Radio speaks your language


In South Africa, much of the mainstream print media only publishes in a handful of the eleven official languages. This language imbalance often reserves print media for the elites or the highly educated, those most likely to have the highest English proficiency. With broadcasts in every language in the country, community radio both democratizes and localizes media.

South Africa’s public broadcaster, the SABC, recently drew equal parts harsh criticism and glowing praise after its announcement of a minimum 90% local music quota on all of its eighteen public radio stations. Some decried the move as censorship and voiced concerns that the radical quota completely ignored of the positive influence of international music on local artists. But many also viewed the directive as a stimulus to grow the local music industry, much as Nigeria did. No matter which side one falls on the local music debate, the SABC’s move and the debate that followed undoubtedly solidified radio’s place as the homegrown medium.

Radio keeps you young

On the world’s youngest continent, radio remains a crucial source of entertainment, education, and information for the youth. This belief has led organizations like the Children’s Radio Foundation to use community radio as a platform for young people to engage in issues deeply important to them.  On over seventy stations across six countries in Africa, young reporters can speak out about topics like teenage pregnancy, racism, and gender-based violence.

Radio thinks outside the box

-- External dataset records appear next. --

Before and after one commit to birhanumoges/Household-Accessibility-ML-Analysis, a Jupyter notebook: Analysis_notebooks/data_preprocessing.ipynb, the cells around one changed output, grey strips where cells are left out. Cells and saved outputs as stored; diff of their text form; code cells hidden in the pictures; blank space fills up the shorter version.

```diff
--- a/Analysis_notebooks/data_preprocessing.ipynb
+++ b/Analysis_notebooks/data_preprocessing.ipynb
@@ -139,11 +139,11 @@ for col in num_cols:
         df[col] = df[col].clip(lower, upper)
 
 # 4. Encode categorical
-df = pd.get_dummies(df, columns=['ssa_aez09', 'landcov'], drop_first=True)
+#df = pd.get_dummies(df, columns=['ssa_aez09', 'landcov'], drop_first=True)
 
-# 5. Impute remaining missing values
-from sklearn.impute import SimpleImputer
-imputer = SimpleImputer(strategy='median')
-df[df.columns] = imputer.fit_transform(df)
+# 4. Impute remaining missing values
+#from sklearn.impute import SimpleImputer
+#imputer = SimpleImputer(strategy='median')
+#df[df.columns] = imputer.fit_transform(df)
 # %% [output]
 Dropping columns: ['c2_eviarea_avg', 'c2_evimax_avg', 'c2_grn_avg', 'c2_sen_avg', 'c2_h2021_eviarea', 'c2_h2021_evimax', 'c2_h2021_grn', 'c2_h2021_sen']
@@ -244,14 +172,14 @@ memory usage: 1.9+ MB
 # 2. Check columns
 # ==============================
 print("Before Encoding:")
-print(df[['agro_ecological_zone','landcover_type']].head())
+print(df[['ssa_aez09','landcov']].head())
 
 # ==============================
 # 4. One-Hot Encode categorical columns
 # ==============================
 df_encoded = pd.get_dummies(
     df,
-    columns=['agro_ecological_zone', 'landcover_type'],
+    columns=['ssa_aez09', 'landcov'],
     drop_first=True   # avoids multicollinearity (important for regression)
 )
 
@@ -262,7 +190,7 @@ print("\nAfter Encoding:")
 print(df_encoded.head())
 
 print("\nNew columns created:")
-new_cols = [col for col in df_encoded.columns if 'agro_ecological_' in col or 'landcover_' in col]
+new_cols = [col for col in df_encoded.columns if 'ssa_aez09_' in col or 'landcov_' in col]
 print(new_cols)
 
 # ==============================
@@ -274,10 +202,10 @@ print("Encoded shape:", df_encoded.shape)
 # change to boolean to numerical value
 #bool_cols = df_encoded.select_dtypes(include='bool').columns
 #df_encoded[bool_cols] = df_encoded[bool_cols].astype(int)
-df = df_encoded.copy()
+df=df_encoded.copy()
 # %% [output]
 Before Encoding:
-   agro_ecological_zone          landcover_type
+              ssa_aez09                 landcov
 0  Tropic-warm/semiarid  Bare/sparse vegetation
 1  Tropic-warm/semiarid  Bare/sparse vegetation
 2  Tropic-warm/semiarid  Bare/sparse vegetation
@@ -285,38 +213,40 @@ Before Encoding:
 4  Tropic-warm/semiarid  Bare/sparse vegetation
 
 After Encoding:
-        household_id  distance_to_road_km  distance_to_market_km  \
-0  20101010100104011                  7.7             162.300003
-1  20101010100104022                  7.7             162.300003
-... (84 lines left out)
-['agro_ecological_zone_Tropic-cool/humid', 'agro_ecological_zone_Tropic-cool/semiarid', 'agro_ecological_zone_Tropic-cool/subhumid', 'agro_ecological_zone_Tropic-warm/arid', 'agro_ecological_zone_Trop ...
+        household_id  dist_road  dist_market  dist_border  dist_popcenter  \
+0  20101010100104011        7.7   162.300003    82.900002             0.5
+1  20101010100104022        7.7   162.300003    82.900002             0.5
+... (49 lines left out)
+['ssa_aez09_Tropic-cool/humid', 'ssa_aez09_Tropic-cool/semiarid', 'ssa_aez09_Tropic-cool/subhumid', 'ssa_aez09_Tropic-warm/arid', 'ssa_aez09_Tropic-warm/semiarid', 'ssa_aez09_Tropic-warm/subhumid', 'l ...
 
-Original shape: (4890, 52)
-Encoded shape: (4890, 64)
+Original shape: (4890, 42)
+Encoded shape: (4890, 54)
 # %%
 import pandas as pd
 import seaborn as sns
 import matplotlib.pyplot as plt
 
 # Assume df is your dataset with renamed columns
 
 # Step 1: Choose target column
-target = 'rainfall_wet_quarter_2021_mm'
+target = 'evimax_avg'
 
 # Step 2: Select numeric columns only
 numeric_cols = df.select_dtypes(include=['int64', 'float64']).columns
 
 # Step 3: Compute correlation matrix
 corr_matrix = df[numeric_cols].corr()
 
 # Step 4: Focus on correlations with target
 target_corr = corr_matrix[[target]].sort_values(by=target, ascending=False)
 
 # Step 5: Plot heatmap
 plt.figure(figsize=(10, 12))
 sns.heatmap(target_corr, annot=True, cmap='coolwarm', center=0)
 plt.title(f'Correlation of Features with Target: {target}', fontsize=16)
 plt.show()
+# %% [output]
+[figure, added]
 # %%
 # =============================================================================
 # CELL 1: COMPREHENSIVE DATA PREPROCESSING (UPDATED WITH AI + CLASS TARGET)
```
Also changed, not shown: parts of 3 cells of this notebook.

Perhaps radio’s greatest strength in the digital age is its ability to escape definition. Decisions like Nation Media Group’s, East Africa’s largest media company, to shut down three of its radio stations will only help to redefine the medium in the future. People will always crave the intimacy that comes with audio, something that only becomes more pronounced with headphone listening as smartphones multiply. Africa’s podcast boom demonstrates a growing appetite for the intimacy of audio. One podcast called Sound Africa has even taken this intimacy into a shared space, hosting pop-up audio cinema and live documentary listening experiences in Johannesburg and Cape Town.

As we continue to connect through technology, no other form of media has quite captured the shared experience and closeness of listening to radio. Tech trends come and go, but radio will never go out of style.